A Moment Suspended in Time

Written by Gene Buonaccorsi

Last week seminal, reclusive and kind of retired Swedish punk band Refused announced a string of 500 capacity shows across the US this summer. This was, subjectively, the best thing to happen so far this month. The band only toured North America sparingly in 2012 after reuniting, and their original US tour in 1998 was cut short and occurred before much of their impact had set in.

It was in 1998 that Refused released their opus The Shape of Punk to Come, only to break up after that brief US stint. It’s not hard to find write-ups on their history and on the album, so I’ll spare you the laudatory prose for now. What captivates me about Shape is its kinetic motion and chaotic arrangements splintered by singer Dennis Lyxzen’s pissed-off shouts. Its tongue-in-cheek title, spoken, textured interludes, and cohesive personality are all embodied by its subtitle: “A Chimerical Bombination in 12 Tracks.” Listening to it today, the raw self-awareness is disarming at times, completely sensible at others.

Of course, The Shape of Punk to Come isn’t a secretive cult gem anymore. This tour will exist in a world where the album’s conscious, off-the-beaten path approach is commonly found in the work of bands like United Nations, Single Mothers and many more. Over the past 15 years, the album’s steady underground momentum allowed some of the songs from The Shape of Punk to break free and seep into mainstream culture as well. I still remember the shock of lead single “New Noise” dropping during the gnarliest part of Tony Hawk’s Underground. The context that the album was released in has disappeared (because, you know, time) and the album lives on in myriad ways.

What doesn’t necessarily come through in legacy pieces about the album, or homages by modern voices, or in god awful remixes, is the importance of the patient, deliberate tone that Refused took in writing their swan song. The Shape of Punk to Come wasn’t just intentional, it demonstrated that smart art through punk rock could be the new aesthetic. What was traditionally a very direct musical genre was stretched and reformatted by the stylistic and thematic layering of Shape’s 12 tracks.
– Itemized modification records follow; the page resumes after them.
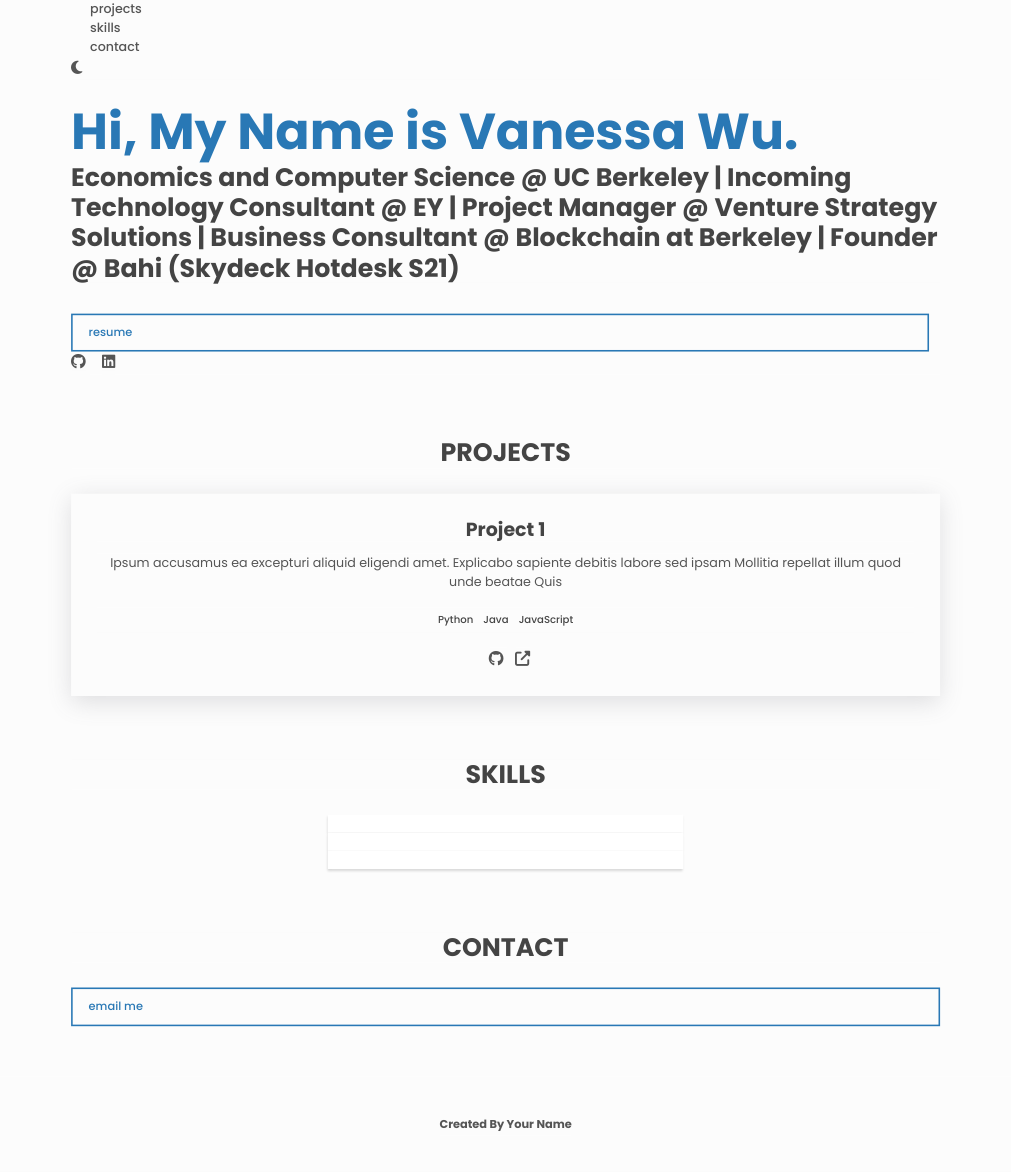
Repository: indiansummer1022/Cubstart
Page: Web Track/hw1/index.html
An editor plug-in stored every save of this project. The page is shown before and after the next save, followed by the edit.
The browser window is 1280 px wide. The pictures show the whole page, at 79% of full size.
Some web libraries are served in a nearby version.

Above is the page before, as saved 2022-02-15 21:11:40.

### Web Track/hw1/index.html
<!DOCTYPE html>
<html lang="en">

<head>
  <meta charset="UTF-8" />
  <meta name="viewport" content="width=device-width, initial-scale=1" />
  <meta name="description" content="Portfolio" />
  <link rel="preconnect" href="https://fonts.googleapis.com" />
  <link rel="preconnect" href="https://fonts.gstatic.com" crossorigin />
  <link href="https://fonts.googleapis.com/css2?family=Poppins:wght@400;500;700&display=swap" rel="stylesheet" />
  <script src="https://kit.fontawesome.com/fa62c117c7.js" crossorigin="anonymous"></script>
  <!-- BEGIN PART 1 -->
  <link rel="stylesheet" href ="styles.css">
  <title>Vanessa Wu</title>
  <!-- END PART 1 -->
</head>

<body class="light" id="top">
  <header class="header center">
    <!-- BEGIN PART 2 -->
    <h3>
        <a href="index.html"></a>
    </h3>
    <!-- END PART 2 -->
    <nav class="nav center">
      <ul class="nav__list center">
        <li class="nav__list-item">
          <a class="link link--nav" href="#projects">Projects</a>
        </li>
        <li class="nav__list-item">
          <a class="link link--nav" href="#skills">Skills</a>
        </li>
        <li class="nav__list-item">
          <a class="link link--nav" href="#contact">Contact</a>
        </li>
      </ul>

      <!-- BEGIN PART 5 -->

      <button type="button" aria-label="toggle theme" class="btn btn--icon">
        <i id="btn-theme" class="fas fa-moon"></i>
      </button>

      <!--
        5.1: What does this button tag correspond to on the site?

        Corresponds to the moon icon on top left of the page which to change the light/ dark theme of the website.

      -->

      <button type="button" aria-label="toggle navigation" class="btn btn--icon nav__hamburger">
        <i class="fas fa-bars"></i>
      </button>

      <!--
        5.2: Try Ctrl-F in styles.css and look the class 'nav__hamburger'. You'll notice that it
        appears in 2 places. Why is one of the rules 'display: none' on one instance? How do you
        make it so that this button appears on screen?
        Hint: remember what @media (max-width: 600px) means.

        1. @media (max-width: 600px) is for mobile so hamburger is set to appear on the screen if it is the mobile version.
        The element is hidden if it is the desktop version. [referring: @hannahmcg]
        2. Change 'display: none' to flex so this button will appear.

      -->

      <!-- END PART 5 -->
    </nav>
  </header>

  <main>
    <div class="about center">
      <!-- BEGIN PART 6 -->
      <h1 class="about__name"> Hi, My Name is Vanessa Wu.</h1>
      <h2 class="about_role">
        Economics and Computer Science @ UC Berkeley
        | Incoming Technology Consultant @ EY
        | Project Manager @ Venture Strategy Solutions
        | Business Consultant @ Blockchain at Berkeley
        | Founder @ Bahi (Skydeck Hotdesk S21)
      </h2>
      <!-- END PART 6 -->
      <div class="about__contact center">
        <a href="https://example.com">
          <span class="btn btn--outline">Resume</span>
        </a>

        <a href="https://github.com/" aria-label="github" class="link link--icon">
          <i aria-hidden="true" class="fab fa-github"></i>
        </a>

        <a href="https://linkedin.com/in/" aria-label="linkedin" class="link link--icon">
          <i aria-hidden="true" class="fab fa-linkedin"></i>
        </a>
      </div>
    </div>
    <section id="projects" class="section projects">
      <h2 class="section__title">Projects</h2>
      <div class="projects__grid">
        <!-- BEGIN PART 8 -->
        <div class="project">
          <h3>Project 1</h3>
          <p class="project__description">
            Ipsum accusamus ea excepturi aliquid eligendi amet. Explicabo
            sapiente debitis labore sed ipsam Mollitia repellat illum quod
            unde beatae Quis
          </p>
          <ul class="project__stack">
            <li class="project__stack-item">Python</li>
            <li class="project__stack-item">Java</li>
            <li class="project__stack-item">JavaScript</li>
          </ul>

          <a href="https://github.com" aria-label="source code" class="link link--icon">
            <i aria-hidden="true" class="fab fa-github"></i>
          </a>
          <a href="https://example.com" aria-label="live preview" class="link link--icon">
            <i aria-hidden="true" class="fas fa-external-link-alt"></i>
          </a>
        </div>
        <!-- END PART 8 -->
      </div>
    </section>


    <section class="section skills" id="skills">
      <!-- BEGIN PART 10 -->
      <h2 class="section__title">Skills</h2>
      <ul class="skills__list">
        <li class="skills__list-item btn btn--plain"></li>
        <li class="skills__list-item btn btn--plain"></li>
        <li class="skills__list-item btn btn--plain"></li>
      </ul>
      <!-- END PART 10 -->
    </section>
    <section class="section contact center" id="contact">
      <h2 class="section__title">Contact</h2>
      <a href="mailto:youremail@gmail.com">
        <span class="btn btn--outline">Email me</span>
      </a>
    </section>
  </main>

  <footer class="footer">
    <!-- BEGIN PART 12 -->
    <a href="/" class="link footer__link">
      Created By Your Name
    </a>
    <!-- END PART 12 -->
  </footer>


  <div class="scroll-container">
    <div class="scroll-top">
      <a aria-label="Scroll up" href="#top">
        <i aria-hidden="true" class="fas fa-arrow-up"></i>
      </a>
    </div>
  </div>
  <script src="./script.js"></script>
</body>

</html>

### Web Track/hw1/styles.css
/*===============
  global styles
===============*/

* {
  padding: 0;
  margin: 0;
  border: 0;
  outline: 0;
  background-color: inherit;
  color: inherit;
  font-family: inherit;
  font-size: inherit;
  box-shadow: none;
  box-sizing: border-box;
}

html {
  scroll-behavior: smooth;
}

body {
  font-family: "Poppins", sans-serif;
  line-height: 1.5;
  color: var(--clr-fg);
  background-color: var(--clr-bg);
}

.light {
  --clr-bg: #fcfcfc;
  --clr-bg-alt: #fff;
  --clr-fg: #555;
  --clr-fg-alt: #444;
  --clr-primary: #2978b5;
  --shadow: rgba(100, 100, 111, 0.2) 0px 7px 29px 0px;
}

.dark {
  --clr-bg: #23283e;
  --clr-bg-alt: #2a2f4c;
  --clr-fg: #bdbddd;
  --clr-fg-alt: #cdcdff;
  --clr-primary: #90a0d9;
  --shadow: rgba(0, 0, 0, 0.16) 0px 10px 36px 0px,
    rgba(0, 0, 0, 0.06) 0px 0px 0px 1px;
}

::-moz-selection {
  background: var(--clr-primary);
  color: var(--clr-bg);
}

::-webkit-selection,
::selection {
  background: var(--clr-primary);
  color: var(--clr-bg);
}

h1,
h2,
h3,
h4 {
  line-height: 1.2;
  color: var(--clr-fg-alt);
}

h1 {
  font-size: 4rem;
}

h2 {
  font-size: 2rem;
}

h3 {
  font-size: 1.5rem;
}

h4 {
  font-size: 1.3rem;
}

ul {
  list-style-type: none;
}

a {
  text-decoration: none;
}

button {
  cursor: pointer;
}

@media (max-width: 900px) {
  h1 {
    font-size: 2.6rem;
  }
}

/*===================
  buttons and links
===================*/

.link {
  color: var(--clr-primary);
  padding: 0 0 0.3em 0;
  position: relative;
}

.link:hover {
  color: var(--clr-primary);
}

/* BEGIN PART 4 */

.link::before {
  content: "";
  display: inline;
  width: 0%;
  height: 0.2em;
  position: absolute;
  bottom: 0;
  background-color: var(--clr-primary);
  /* transition: */
}

.link:hover::before,
.link:focus::before {
  width: 100%;
  transition: property width, duration 5s, timing-function ease-in;
}

/* END PART 4 */

.link--nav {
  color: var(--clr-fg);
  text-transform: lowercase;
  font-weight: 500;
}

.link--icon {
  color: var(--clr-fg);
  font-size: 1.2rem;
}

.btn {
  display: block;
  padding: 0.8em 1.4em;
  font-weight: 500;
  font-size: 0.9rem;
  text-transform: lowercase;
  transition: transform 0.2s ease-in-out;
}

.btn--outline {
  color: var(--clr-primary);
  border: 2px solid var(--clr-primary);
  position: relative;
  overflow: hidden;
  z-index: 1;
}

.btn--outline:focus,
.btn--outline:hover {
  color: var(--clr-bg);
}

.btn--outline:before {
  content: "";
  position: absolute;
  background-color: var(--clr-primary);
  right: 100%;
  bottom: 0;
  left: 0;
  top: 0;
  z-index: -1;
  transition: right 0.2s ease-in-out;
}

.btn--outline:hover::before,
.btn--outline:focus::before {
  right: 0;
}

.btn--plain {
  text-transform: initial;
  background-color: var(--clr-bg-alt);
  box-shadow: rgba(0, 0, 0, 0.15) 0px 3px 3px 0px;
  border: 0;
}

.btn--plain:hover {
  transform: translateY(-4px);
}

.btn--icon {
  padding: 0;
  font-size: 1.2rem;
}

.btn--icon:hover,
.btn--icon:focus {
  color: var(--clr-primary);
}

.btn--icon:active {
  transform: translateY(-5px);
}

/*========
  layout
========*/

/* BEGIN PART 3 */

.center {
  justify-content: center;
  flex-direction: column;
}

.header {
  height: 8em;
  max-width: 1100px;
  width: 95%;
  margin: 0 auto;
  /* justify-content: */
  justify-content: space-around;
}

/* END PART 3 */

main {
  max-width: 1100px;
  width: 95%;
  margin: 0 auto;
}

.section {
  margin-top: 5em;
}

.section__title {
  text-align: center;
  margin-bottom: 1em;
  text-transform: uppercase;
}

.nav__list {
  margin-right: 1.5em;
  display: flex;
}

.nav__list-item {
  margin-left: 1.5em;
}

.nav__hamburger {
  display: none;
  width: 1em;
}

/* BEGIN PART 7 */

.about {
}

/* END PART 7 */

.about__name {
  color: var(--clr-primary);
}

.about__role {
  margin-top: 1.2em;
}

.about__desc {
  font-size: 1rem;
  max-width: 600px;
}

.about__desc,
.about__contact {
  margin-top: 2.4em;
}

.about .link--icon {
  margin-right: 0.8em;
}

.about .btn--outline {
  margin-right: 1em;
}

/* BEGIN PART 9 */

.projects__grid {
  max-width: 1100px;
  margin: 0 auto;
  /* display: */
  /* grid-template-columns: */
  /* grid-gap: */
}

/* END PART 9 */

.project {
  padding: 2em;
  margin: 0 auto;
  text-align: center;
  box-shadow: var(--shadow);
  transition: transform 0.2s linear;
}

.project:hover {
  transform: translateY(-7px);
}

.project__description {
  margin-top: 1em;
}

.project__stack {
  display: flex;
  flex-wrap: wrap;
  justify-content: center;
  margin: 1.2em 0;
}

.project__stack-item {
  margin: 0.5em;
  font-weight: 500;
  font-size: 0.8rem;
  color: var(--clr-fg-alt);
}

.project .link--icon {
  margin-left: 0.5em;
}

/* BEGIN PART 11 */

.skills__list {
  max-width: 450px;
  width: 95%;
  margin: 0 auto;
  /* display: */
  /* flex-wrap: */
  /* justify-content: */
}

.skills__list-item {
}

/* END PART 11 */

.contact {
  flex-direction: column;
}

.footer {
  padding: 3em 0;
  margin-top: 4em;
  text-align: center;
}

.footer__link {
  font-size: 0.9rem;
  font-weight: 700;
  color: var(--clr-fg);
}

.scroll-top {
  display: none;
  position: fixed;
  bottom: 1em;
  right: 2em;
  background-color: transparent;
  font-size: 1.8rem;
  transition: transform 0.2s ease-in-out;
}

@media (max-width: 600px) {
  .header {
    height: 6em;
  }

  .section {
    margin-top: 4em;
  }

  .nav__list {
    flex-direction: column;
    padding: 4em 0;
    position: absolute;
    right: 0;
    left: 0;
    top: 5em;
    background-color: var(--clr-bg);
    width: 0;
    overflow: hidden;
    transition: width 0.2s ease-in-out;
  }

  .display-nav-list {
    width: 100%;
  }

  .nav__list-item {
    margin: 0.5em 0;
  }

  .nav__hamburger {
    display: flex;
    margin-left: 0.8em;
  }

  .about {
    align-items: flex-start;
    margin-top: 2em;
  }

  .footer {
    padding: 2em;
    margin-top: 3em;
  }

  .scroll-container {
    display: none;
  }
}

### Web Track/hw1/script.js
const body = document.body

const btnTheme = document.querySelector('.fa-moon')
const btnHamburger = document.querySelector('.fa-bars')

const addThemeClass = (bodyClass, btnClass) => {
  body.classList.add(bodyClass)
  btnTheme.classList.add(btnClass)
}

const getBodyTheme = localStorage.getItem('portfolio-theme')
const getBtnTheme = localStorage.getItem('portfolio-btn-theme')

addThemeClass(getBodyTheme, getBtnTheme)

const isDark = () => body.classList.contains('dark')

const setTheme = (bodyClass, btnClass) => {

	body.classList.remove(localStorage.getItem('portfolio-theme'))
	btnTheme.classList.remove(localStorage.getItem('portfolio-btn-theme'))

  addThemeClass(bodyClass, btnClass)

	localStorage.setItem('portfolio-theme', bodyClass)
	localStorage.setItem('portfolio-btn-theme', btnClass)
}

const toggleTheme = () =>
	isDark() ? setTheme('light', 'fa-moon') : setTheme('dark', 'fa-sun')

btnTheme.addEventListener('click', toggleTheme)

const displayList = () => {
	const navUl = document.querySelector('.nav__list')

	if (btnHamburger.classList.contains('fa-bars')) {
		btnHamburger.classList.remove('fa-bars')
		btnHamburger.classList.add('fa-times')
		navUl.classList.add('display-nav-list')
	} else {
		btnHamburger.classList.remove('fa-times')
		btnHamburger.classList.add('fa-bars')
		navUl.classList.remove('display-nav-list')
	}
}

btnHamburger.addEventListener('click', displayList)

const scrollUp = () => {
	const btnScrollTop = document.querySelector('.scroll-top')

	if (
		body.scrollTop > 500 ||
		document.documentElement.scrollTop > 500
	) {
		btnScrollTop.style.display = 'block'
	} else {
		btnScrollTop.style.display = 'none'
	}
}

document.addEventListener('scroll', scrollUp)

After the next save:
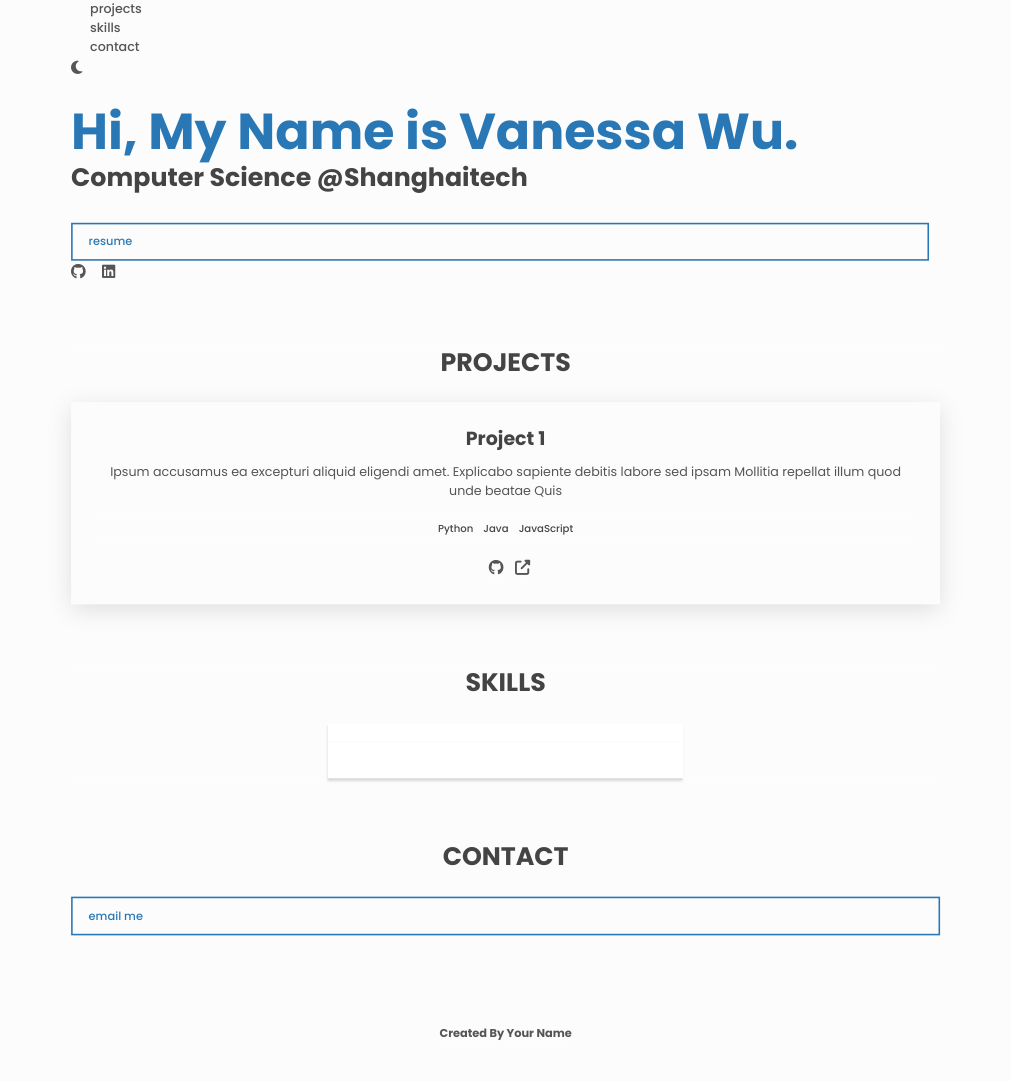
Saved 25 s later.
--- a/Web Track/hw1/index.html
+++ b/Web Track/hw1/index.html
@@ -73,11 +73,7 @@
       <!-- BEGIN PART 6 -->
       <h1 class="about__name"> Hi, My Name is Vanessa Wu.</h1>
       <h2 class="about_role">
-        Economics and Computer Science @ UC Berkeley
-        | Incoming Technology Consultant @ EY
-        | Project Manager @ Venture Strategy Solutions
-        | Business Consultant @ Blockchain at Berkeley
-        | Founder @ Bahi (Skydeck Hotdesk S21)
+        Computer Science @Shanghaitech
       </h2>
       <!-- END PART 6 -->
       <div class="about__contact center">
“Liberation Frequency,” the album’s second track, is the picture of restraint on an album bursting at the seams with expressive character. The song’s straightforward verse-chorus structure and repeated lyrics create a jarring illusion of normalcy. Lyxzen’s voice is almost comical in its fluctuating sing-song — an intentional softening set against his stark warning about media messages and the dissemination of information. Paired with the song’s recurrent lyrics his performance verges on hypnotic. Then, at the very end of the second verse, there’s a brief, almost un-graspable moment of silence when all sound disappears before a frantic snare roll and the off-time beatdown of the song’s second chorus.

This moment is the embodiment of Refused’s impact. It illustrates their ability to fuck with the formulae of heavy music without refuting its power. The Shape of Punk to Come was built on moments that were both thought provoking and sonically brutal. Satiric statements and double speak shouted over angular chords. Questioning their own status in a snarl. Hardcore punk rock albums are traditionally written in directly defiant language, but The Shape of Punk to Come is complex, artistically formatted and nuanced.

The aforementioned rest in “Liberation Frequency” is no different. In that moment the tense anger of punk and hardcore music is created using a different method. The jarring individuality of that moment allows Refused’s message to resonate because the chaos and intoxicating rage are intact but they’re not softened by an entire genre’s worth of similarly written songs. Instead the moment risky and it’s quiet and it’s instrumentally disjointed.

If hardcore as a style is blanketed by knowability and finite possibilities, “Liberation Frequency” is strongly rooted to the purposeful context of the album. In the face of hardcore’s relatively static landscape, Refused put stake in both musical and thematic progress and asked for listeners’ patience in appreciating the way that Shape’s tracks discussed and presented their unique argument.

To reshape a genre and move a style forward, moments like the rest in “Liberation Frequency” have to exist. Moments that are so grabbing, so off-putting and demanding of attention that they bring to light just how different the embedded message is. While the foundational aspects of hardcore (fast songs, shouted lyrics, themes of strength and struggle) haven’t changed that much since the late 90s, artists that carry the torch have discovered different ways to say what they wants to say, and has learned to use tools like irony, satire and juxtaposition to describe a changing world. This intentionality is the totem of artistic progress for music. When artists are cognisant of the fact that what they create may transcend their built-in audience, they become empowered to step outside of the easily followable guidelines. They can break time signatures, stand up for different causes, speak from different narrative perspectives and package their albums in aesthetically engaging ways. Simply put, they can ignore the crutch of routine and use intentionality as a jumping-off point to contradict, to consider and to grow.